John the Baptist was preaching in the wilderness, preparing the way for Our Lord. As John was baptizing the people in the Jordan River, Jesus came to be baptized Himself—not that He had sins to be forgiven, but to inaugurate His ministry. The voice of God the Father was heard to say, "This is My beloved Son, in Whom I am well-pleased," and the Holy Spirit appeared in the form of a dove. This was the great revelation of the Trinity as one God in three Persons.
The feast of Theophany (January 6) is closely connected to the feast of the Nativity of Christ, and in many ways it is celebrated as a single great festival, bridged by the Twelve Days of Christmas. In the Orthodox Church, Theophany is widely considered to be the greatest of the Twelve Great Feasts, and second only to Pascha in holiness.

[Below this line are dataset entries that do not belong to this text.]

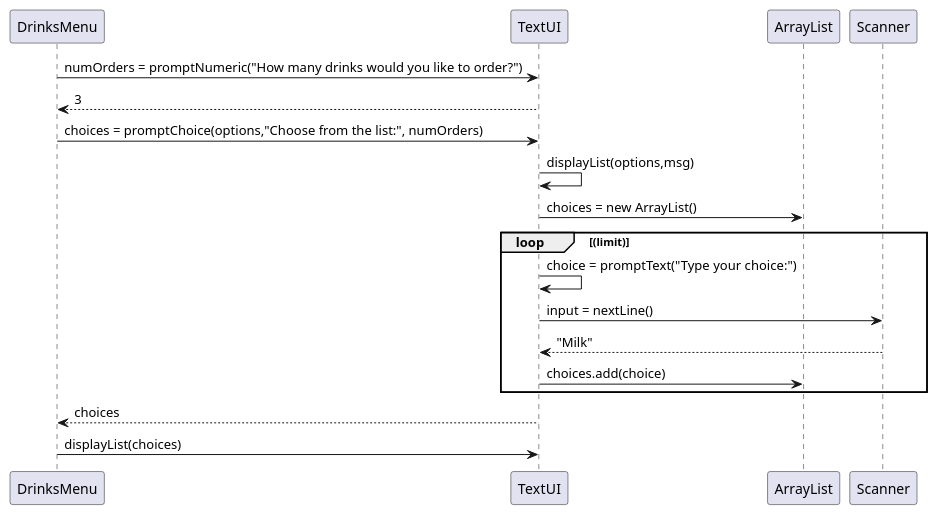
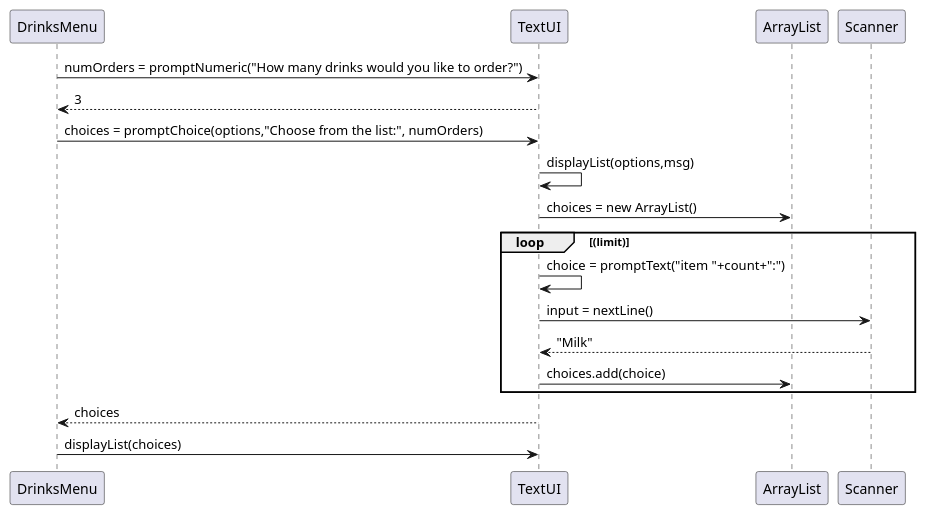
One commit to Eligoon/DrinksMenu changed the diagram in doc/WriteOrder.puml. Above: the diagram before and after it, drawn with PlantUML. The commit also changed 2 other files, not shown here.

```diff
--- a/doc/WriteOrder.puml
+++ b/doc/WriteOrder.puml
@@ -1,22 +1,22 @@
 @startuml
 'https://plantuml.com/sequence-diagram
 
 DrinksMenu -> TextUI: numOrders = promptNumeric("How many drinks would you like to order?")
 TextUI --> DrinksMenu: 3
 
 
 DrinksMenu -> TextUI:choices = promptChoice(options,"Choose from the list:", numOrders)
 
 TextUI -> TextUI: displayList(options,msg)
 TextUI -> ArrayList: choices = new ArrayList()
 
 loop (limit)
-TextUI -> TextUI: choice = promptText("Type your choice:")
+TextUI -> TextUI: choice = promptText("item "+count+":")
 TextUI -> Scanner: input = nextLine()
 Scanner --> TextUI: "Milk"
 TextUI -> ArrayList: choices.add(choice)
 end
 TextUI --> DrinksMenu: choices
 DrinksMenu -> TextUI: displayList(choices)
 
 @enduml
```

This radiant icon depicts the baptism scene. Christ stands in the water of the Jordan, where several creatures are visible, representing the deeps. The Angels stand on the shore, worshiping the Trinity, which is depicted with the Dove and a ray representing the Father's voice. The sea creatures represent the waters, after the Psalmist's words, "the sea saw and fled; the Jordan turned back."